ilhamafief94 wrote: ↑Fri Oct 08, 2021 2:53 am
Thank you all for the information. I am Shia and I am very interested in comparative madhhab. I've studied Imamiyah, Zaydiyah, Sunni, etc. But I think the most difficult literature for me to find is the teachings of Bohra, maybe Sulaymani Bohra too. So I came here to learn more.
There is not much difference (in the doctrinal beliefs, I mean) between the various Tayebi offshoots, i.e. the Dawoodis, Sulemanis, Alavis and other minor sects. They all follow the Da'im al-Islam for their legal practice but more often rely on prayer manuals produced locally. For example, the previous Sayenda's wife made a good manual based on earlier works in which she described every ritual and the logic behind it in great detail. However, it is in Gujrathi language written in Arabic script so you won't be able to understand it, unless you speak Gujrathi already. Bohras in general were secularized and also tend to resolve their issues in secular courts. However, recently, the mad-man in charge, i.e. Muffy, has tried to change that by appointing local "Qazya Committees" to handle matters internally.
If you really can't find Da'im al-Islam let me know and I will attempt to get an English PDF for you from my university library.
However, caution that the Bohra fiqh literature is unlike the Sunni or Imami Shias in that the chain of narrations are typically abbreviated and omitted. The logic behind this is that the Da'im was approved by the Imam himself so is essentially canonical and no further narrative authority is needed. Further, the practice of daily prayers is very similar to the Sunni madhabs rather than the Shia ones (of course there are minor differences). This may appear somewhat strange but it is probably because the author of the Da'im was likely a follower of Hanafi madhab before he converted to the Ismaili cause.
However, the most interesting aspect of the Ismaili beliefs are not in the daily rituals but in their esoteric interpretation of Islam. This aspect of Ismailism is controversial to say the least. However, it is well-founded on the primary texts of Islam, though the haqqaiq literature is a strange concoction of tribal superstition and magical thinking.

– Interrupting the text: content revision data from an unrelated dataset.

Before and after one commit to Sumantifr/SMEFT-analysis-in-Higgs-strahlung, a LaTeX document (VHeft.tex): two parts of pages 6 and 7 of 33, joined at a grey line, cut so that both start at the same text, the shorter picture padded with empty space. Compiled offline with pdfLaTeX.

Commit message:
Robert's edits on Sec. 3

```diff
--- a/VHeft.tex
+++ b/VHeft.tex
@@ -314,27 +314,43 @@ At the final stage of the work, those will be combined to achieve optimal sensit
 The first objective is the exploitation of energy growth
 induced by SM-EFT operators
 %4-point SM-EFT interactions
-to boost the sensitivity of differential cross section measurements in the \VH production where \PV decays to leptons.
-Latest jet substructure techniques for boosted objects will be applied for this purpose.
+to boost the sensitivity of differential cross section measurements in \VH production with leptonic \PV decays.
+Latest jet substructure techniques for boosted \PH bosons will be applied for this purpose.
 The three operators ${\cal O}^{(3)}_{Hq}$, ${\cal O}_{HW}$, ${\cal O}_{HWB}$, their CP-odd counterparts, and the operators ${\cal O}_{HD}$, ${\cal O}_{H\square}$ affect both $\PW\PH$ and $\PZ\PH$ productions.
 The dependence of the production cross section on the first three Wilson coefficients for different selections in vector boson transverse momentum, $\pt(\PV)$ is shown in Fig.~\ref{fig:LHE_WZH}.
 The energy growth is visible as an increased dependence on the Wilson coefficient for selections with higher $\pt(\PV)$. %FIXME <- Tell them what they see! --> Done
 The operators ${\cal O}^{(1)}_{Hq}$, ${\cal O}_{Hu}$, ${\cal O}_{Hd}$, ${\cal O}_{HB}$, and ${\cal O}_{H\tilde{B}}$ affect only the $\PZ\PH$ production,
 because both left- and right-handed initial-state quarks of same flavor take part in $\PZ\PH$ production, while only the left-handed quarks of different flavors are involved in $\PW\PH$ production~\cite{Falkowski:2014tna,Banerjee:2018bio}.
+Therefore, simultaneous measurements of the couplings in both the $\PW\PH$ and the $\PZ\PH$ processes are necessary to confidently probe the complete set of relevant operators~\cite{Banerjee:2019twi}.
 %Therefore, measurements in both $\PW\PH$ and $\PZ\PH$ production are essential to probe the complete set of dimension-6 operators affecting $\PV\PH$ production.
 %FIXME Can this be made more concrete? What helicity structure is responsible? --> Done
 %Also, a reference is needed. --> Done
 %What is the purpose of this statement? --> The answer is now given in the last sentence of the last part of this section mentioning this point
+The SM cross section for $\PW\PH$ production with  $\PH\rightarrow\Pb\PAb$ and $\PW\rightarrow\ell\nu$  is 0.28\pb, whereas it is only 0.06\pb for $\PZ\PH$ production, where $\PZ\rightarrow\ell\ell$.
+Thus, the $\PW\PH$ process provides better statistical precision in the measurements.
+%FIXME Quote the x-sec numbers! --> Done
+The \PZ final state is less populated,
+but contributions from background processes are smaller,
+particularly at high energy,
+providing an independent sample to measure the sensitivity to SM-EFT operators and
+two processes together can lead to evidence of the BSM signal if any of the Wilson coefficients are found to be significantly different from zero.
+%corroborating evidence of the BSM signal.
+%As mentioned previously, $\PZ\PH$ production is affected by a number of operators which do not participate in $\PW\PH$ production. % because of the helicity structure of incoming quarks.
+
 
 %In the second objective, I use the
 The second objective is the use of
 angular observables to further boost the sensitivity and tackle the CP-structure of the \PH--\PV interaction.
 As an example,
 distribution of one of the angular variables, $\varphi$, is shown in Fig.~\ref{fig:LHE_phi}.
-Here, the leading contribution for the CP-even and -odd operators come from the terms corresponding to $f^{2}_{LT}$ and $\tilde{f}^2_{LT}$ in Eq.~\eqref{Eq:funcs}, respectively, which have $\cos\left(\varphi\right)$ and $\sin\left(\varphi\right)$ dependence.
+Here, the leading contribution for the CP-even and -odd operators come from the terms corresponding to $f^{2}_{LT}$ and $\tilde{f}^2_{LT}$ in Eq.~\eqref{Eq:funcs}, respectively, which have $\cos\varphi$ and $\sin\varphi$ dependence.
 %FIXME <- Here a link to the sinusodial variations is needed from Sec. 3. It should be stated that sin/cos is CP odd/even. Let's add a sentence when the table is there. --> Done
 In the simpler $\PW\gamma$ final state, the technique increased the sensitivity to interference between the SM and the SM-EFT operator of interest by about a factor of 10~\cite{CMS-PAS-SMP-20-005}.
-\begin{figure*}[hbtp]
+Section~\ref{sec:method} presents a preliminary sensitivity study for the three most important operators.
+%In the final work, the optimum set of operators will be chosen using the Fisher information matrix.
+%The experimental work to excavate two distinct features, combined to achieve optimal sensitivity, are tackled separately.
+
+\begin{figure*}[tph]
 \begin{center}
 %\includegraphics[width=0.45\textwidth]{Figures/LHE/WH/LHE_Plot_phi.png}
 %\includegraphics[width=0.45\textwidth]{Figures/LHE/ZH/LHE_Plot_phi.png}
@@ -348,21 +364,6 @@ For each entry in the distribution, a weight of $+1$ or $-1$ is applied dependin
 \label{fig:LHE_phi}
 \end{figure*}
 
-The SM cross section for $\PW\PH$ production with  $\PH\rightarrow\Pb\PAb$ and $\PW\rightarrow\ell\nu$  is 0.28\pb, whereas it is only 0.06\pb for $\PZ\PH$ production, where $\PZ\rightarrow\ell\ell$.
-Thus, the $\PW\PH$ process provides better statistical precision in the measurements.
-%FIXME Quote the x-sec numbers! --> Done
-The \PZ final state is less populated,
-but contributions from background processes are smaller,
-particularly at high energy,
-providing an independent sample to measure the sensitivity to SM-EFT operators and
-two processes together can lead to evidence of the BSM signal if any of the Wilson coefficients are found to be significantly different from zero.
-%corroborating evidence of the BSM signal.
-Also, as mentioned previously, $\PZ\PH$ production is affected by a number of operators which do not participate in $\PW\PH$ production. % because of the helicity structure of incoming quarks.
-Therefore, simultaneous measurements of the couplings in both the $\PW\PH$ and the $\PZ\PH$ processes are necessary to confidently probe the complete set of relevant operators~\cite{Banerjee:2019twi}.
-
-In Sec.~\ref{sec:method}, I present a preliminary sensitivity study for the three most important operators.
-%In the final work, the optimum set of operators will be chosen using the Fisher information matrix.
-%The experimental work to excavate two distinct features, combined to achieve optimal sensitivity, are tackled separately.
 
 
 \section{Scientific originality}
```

In my opinion though the taweel interpretation of Islam is well-founded, haqqaiq literature represent the incursion of superstitions of Yemei origin that were mixed up in Ismaili beliefs as the Yemenis were great supporters of Ismailis for a few centuries.

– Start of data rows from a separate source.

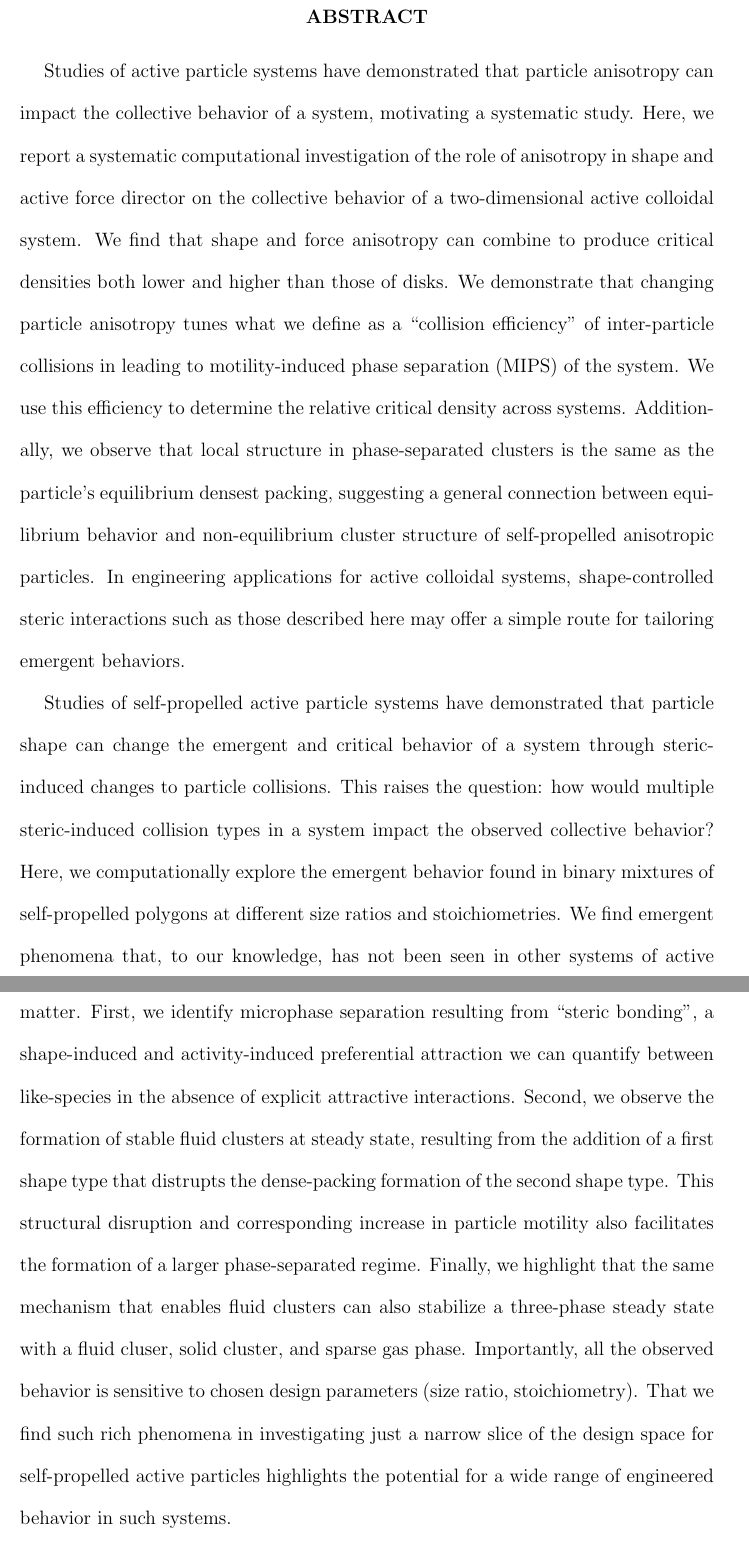
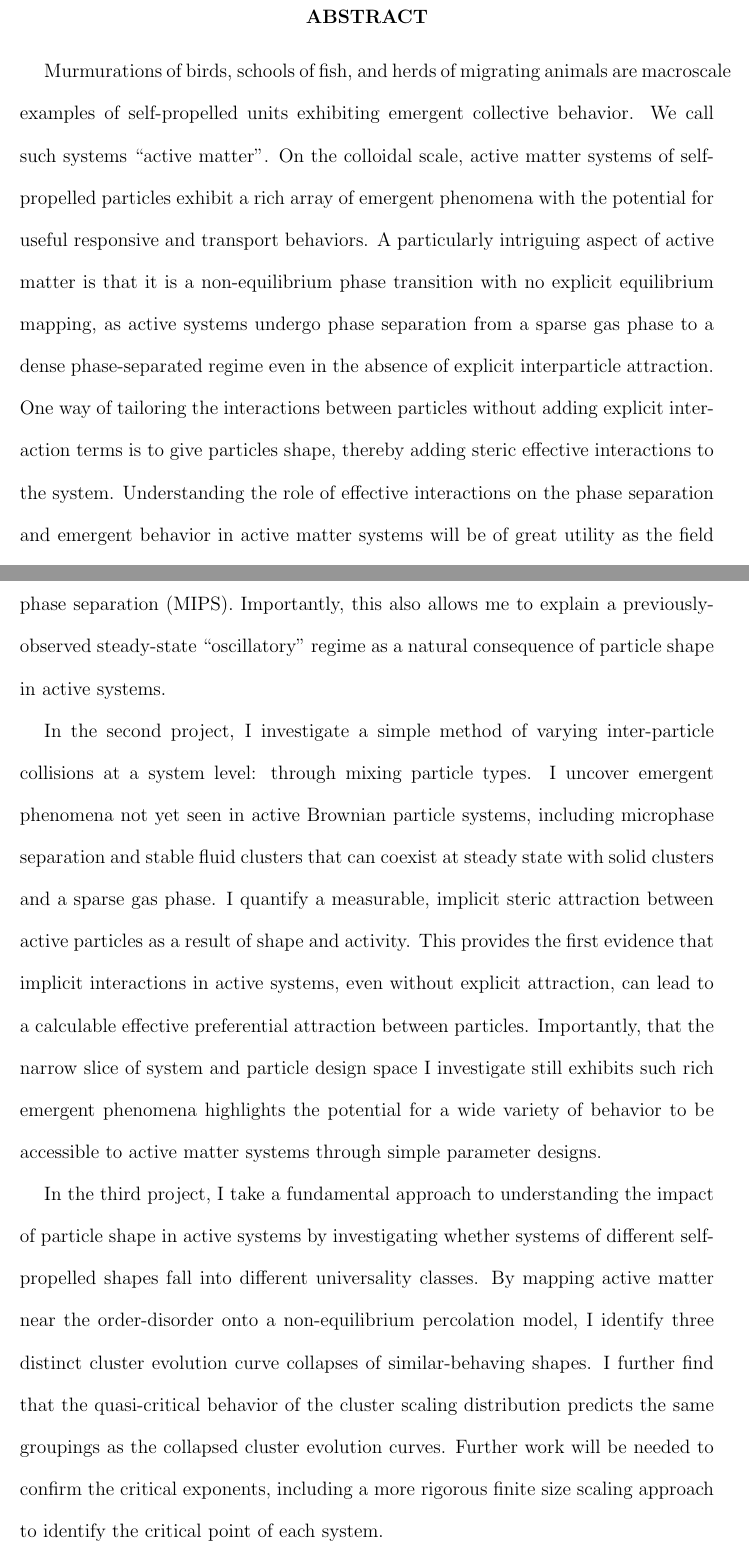
Before and after one commit to shannon-moran/thesis, a LaTeX thesis (draft/MORAN_thesis.tex, which reads draft/front_matter/abstract.tex): two parts of pages 11 and 12 of 23, joined at a grey line, cut so that both start at the same text. Compiled offline with pdfLaTeX; a LaTeX package or settings file that is missing is left out.

Commit message:
Up to date abstract

```diff
--- a/draft/front_matter/abstract.tex
+++ b/draft/front_matter/abstract.tex
@@ -1,44 +1,14 @@
-% Can't be longer than 550 words --Jim's was 200ish, very short. Intro sentence with follow-up summaries of each paper.
+% Can't be longer than 550 words
+% currently at 532
 
-% what is the field
-% what is the promising area or question that, if solved, would help move the field forward?
-% what is the thing I clearly demonstrate in this thesis
+Murmurations of birds, schools of fish, and herds of migrating animals are macroscale examples of self-propelled units exhibiting emergent collective behavior. We call such systems ``active matter''. On the colloidal scale, active matter systems of self-propelled particles exhibit a rich array of emergent phenomena with the potential for useful responsive and transport behaviors. A particularly intriguing aspect of active matter is that it is a non-equilibrium phase transition with no explicit equilibrium mapping, as active systems undergo phase separation from a sparse gas phase to a dense phase-separated regime even in the absence of explicit interparticle attraction. One way of tailoring the interactions between particles without adding explicit interaction terms is to give particles shape, thereby adding steric effective interactions to the system. Understanding the role of effective interactions on the phase separation and emergent behavior in active matter systems will be of great utility as the field looks to engineer targeted behavior through particle and system design.
 
-% project 1
-Studies of active particle systems have demonstrated that particle anisotropy can impact the collective behavior of a system, motivating a systematic study.
-Here, we report a systematic computational investigation of the role of anisotropy in shape and active force director on the collective behavior of a two-dimensional active colloidal system.
-We find that shape and force anisotropy can combine to produce critical densities both lower and higher than those of disks.
-We demonstrate that changing particle anisotropy tunes what we define as a  ``collision efficiency'' of inter-particle collisions in leading to motility-induced phase separation (MIPS) of the system.
-We use this efficiency to determine the relative critical density across systems.
-Additionally, we observe that local structure in phase-separated clusters is the same as the particle's equilibrium densest packing, suggesting a general connection between equilibrium behavior and non-equilibrium cluster structure of self-propelled anisotropic particles.
-In engineering applications for active colloidal systems, shape-controlled steric interactions such as those described here may offer a simple route for tailoring emergent behaviors.
+In this thesis, I computationally and theoretically describe the role of particle shape on the phase separation and emergent behavior of 2D self-propelled polygons in an active matter system.
 
-% project 2
-% motivation + key question to be answered
-Studies of self-propelled active particle systems have demonstrated that particle shape can change the emergent and critical behavior of a system through steric-induced changes to particle collisions.
-This raises the question: how would multiple steric-induced collision types in a system impact the observed collective behavior?
-% how we answered that question in this paper
-Here, we computationally explore the emergent behavior found in binary mixtures of self-propelled polygons at different size ratios and stoichiometries.
-% what we found
-We find emergent phenomena that, to our knowledge, has not been seen in other systems of active matter.
-First, we identify microphase separation resulting from ``steric bonding'', a shape-induced and activity-induced preferential attraction we can quantify between like-species in the absence of explicit attractive interactions.
-Second, we observe the formation of stable fluid clusters at steady state, resulting from the addition of a first shape type that distrupts the dense-packing formation of the second shape type.
-This structural disruption and corresponding increase in particle motility also facilitates the formation of a larger phase-separated regime.
-Finally, we highlight that the same mechanism that enables fluid clusters can also stabilize a three-phase steady state with a fluid cluser, solid cluster, and sparse gas phase.
-% why this is important
-Importantly, all the observed behavior is sensitive to chosen design parameters (size ratio, stoichiometry).
-That we find such rich phenomena in investigating just a narrow slice of the design space for self-propelled active particles highlights the potential for a wide range of engineered behavior in such systems.
+In the first project, I perform a systematic study of the impact of particle shape on the phase separation behavior in active systems. I find that structure in the phase-separated cluster resembles that of the shape's densest packing in equilibrium systems. I develop a method for quantifying the impact of an effective interaction (e.g. shape) on the onset of phase separation in ``collision efficiency'', capturing the ability of inter-particle collisions to slow down particles during motility-induced phase separation (MIPS). Importantly, this also allows me to explain a previously-observed steady-state ``oscillatory'' regime as a natural consequence of particle shape in active systems.
 
-% =============
-% =============
-% From Zachary Sherman's thesis abstract-- pretty solid
+In the second project, I investigate a simple method of varying inter-particle collisions at a system level: through mixing particle types. I uncover emergent phenomena not yet seen in active Brownian particle systems, including microphase separation and stable fluid clusters that can coexist at steady state with solid clusters and a sparse gas phase. I quantify a measurable, implicit steric attraction between active particles as a result of shape and activity. This provides the first evidence that implicit interactions in active systems, even without explicit attraction, can lead to a calculable effective preferential attraction between particles. Importantly, that the narrow slice of system and particle design space I investigate still exhibits such rich emergent phenomena highlights the potential for a wide variety of behavior to be accessible to active matter systems through simple parameter designs.
 
-% A diverse set of functional materials can be fabricated using dispersions of colloids and nanoparticles. If the dispersion is responsive to an external field, like dielectric and charged particles in an electric field or paramagnetic particles in a magnetic field, the field can be used to facilitate self-assembly and control particle transport. One promising feature of field-responsive materials is the ability to drive them out of equilibrium by varying the external field in time. Without the constraints of equilibrium thermodynamics, out-of-equilibrium dispersions display a rich array of self-assembled states with useful material and transport properties. To leverage their unique behaviors in real applications, a predictive, theoretical framework is needed to guide experimental design.
-%
-% In this thesis, I carry out a systematic investigation of the self-assembly and dynamics of colloidal dispersions in time-varying external fields using computer simulations, equilibrium and nonequilibrium thermodynamics, and electro-/magnetokinetic theory. I first develop efficient computational models for simulating suspensions of polarizable colloids in external fields. The simulations are accurate enough to quantitatively reproduce experiments but fast enough to reach the large length and time scales relevant for self-assembly. I use this simulation method to construct the complete equilibrium phase diagram for polarizable particles in steady external fields and find that many-bodied, mutual polarization has a remarkably strong influence on the nature of the self-assembled states. Correctly accounting for mutual polarization enables a thermodynamic theory to compute the phase diagram that agrees well with simulations and experiments.
-%
-% Though the equilibrium structures are crystalline, in practice, dispersions typically arrest in kinetically-trapped, disordered or defective metastable states due to strong interparticle forces. This is a key difficulty preventing scalable fabrication of colloidal crystals. I show that cyclically toggling the external field on and off over time leads to growth of colloidal crystals at significantly faster rates and with many fewer defects than for assembly in a steady field. The toggling protocol stabilizes phases that are only metastable in steady fields, including complex, transmutable crystal structures. I use nonequilibrium thermodynamics to predict the out-of-equilibrium states in terms of the toggle parameters. I also investigate the transport properties of dispersions of paramagnetic particles in rotating magnetic fields. Like toggled fields, rotating fields also drive dispersions out of equilibrium, and their dynamics can be tuned with the rotation frequency.
-%
-% I find that the rotating field greatly increases particle self-diffusivity compared to steady fields. The diffusivity attains a maximum value several times larger than the Stokes- Einstein diffusivity at intermediate rotation frequencies. I develop a simple phenomenological model for magnetophoresis through porous media in rotating fields that predicts enhanced mobility over steady fields, consistent with experiments. Lastly, I study the nonlinear dynamics of polarizable colloids in electrolytes and report a new mode of electrokinetic transport. Above a critical external field strength, an instabilty occurs and particles spontaneously rotate about an axis orthogonal to the field, a phenomenon called Quincke rotation. If the particle is also charged, its electrophoretic motion couples to Quincke rotation and propels the particle orthogonally to the driving field, an electrohydrodynamic analogue to the Magnus effect.
-%
-% Typically, motion orthogonal to a field requires anisotropy in particle shape, dielectric properties, or boundaries. Here, the electrohydrodynamic Magnus (EHM) effect occurs for bulk, isotropic spheres, with the Quincke rotation instability providing broken symmetry driving orthogonal motion. In alternating-current (AC) fields, electrophoresis is suppressed, but the Magnus velocity persists over many cycles. The Magnus motion is decoupled from the field and acts as a self-propulsion, so I propose the EHM effect in AC fields as a mechanism for generating a new type of active matter. The EHM "swimmers" behave as active Brownian particles, and their long-time dynamics are diffusive, with a field-dependent effective diffusivity that is orders of magnitude larger than the Stokes-Einstein diffusivity. I also develop a continuum electrokinetic theory to describe the electrohydrodynamic Magnus effect that is in good agreement with my simulations.
+In the third project, I take a fundamental approach to understanding the impact of particle shape in active systems by investigating whether systems of different self-propelled shapes fall into different universality classes. By mapping active matter near the order-disorder onto a non-equilibrium percolation model, I identify three distinct cluster evolution curve collapses of similar-behaving shapes. I further find that the quasi-critical behavior of the cluster scaling distribution predicts the same groupings as the collapsed cluster evolution curves. Further work will be needed to confirm the critical exponents, including a more rigorous finite size scaling approach to identify the critical point of each system.
+
+% This thesis opens a variety of intriguing questions about the potential for effective interactions to be a rich avenue for engineering active matter systems. I conclude with thoughts on future work to build upon the foundation I lay here.
```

Incidentally, the main difference between the various Bohra factions is ethnic and not doctrinal: Sulemanis are mostly ethnic Arabs, Dawoodis are moslty ethnic Indians. These ethocentric groups are unlike the larger Islamic denominations and Sufi groups in that the latter are genuinely transnational and trans-ethnic.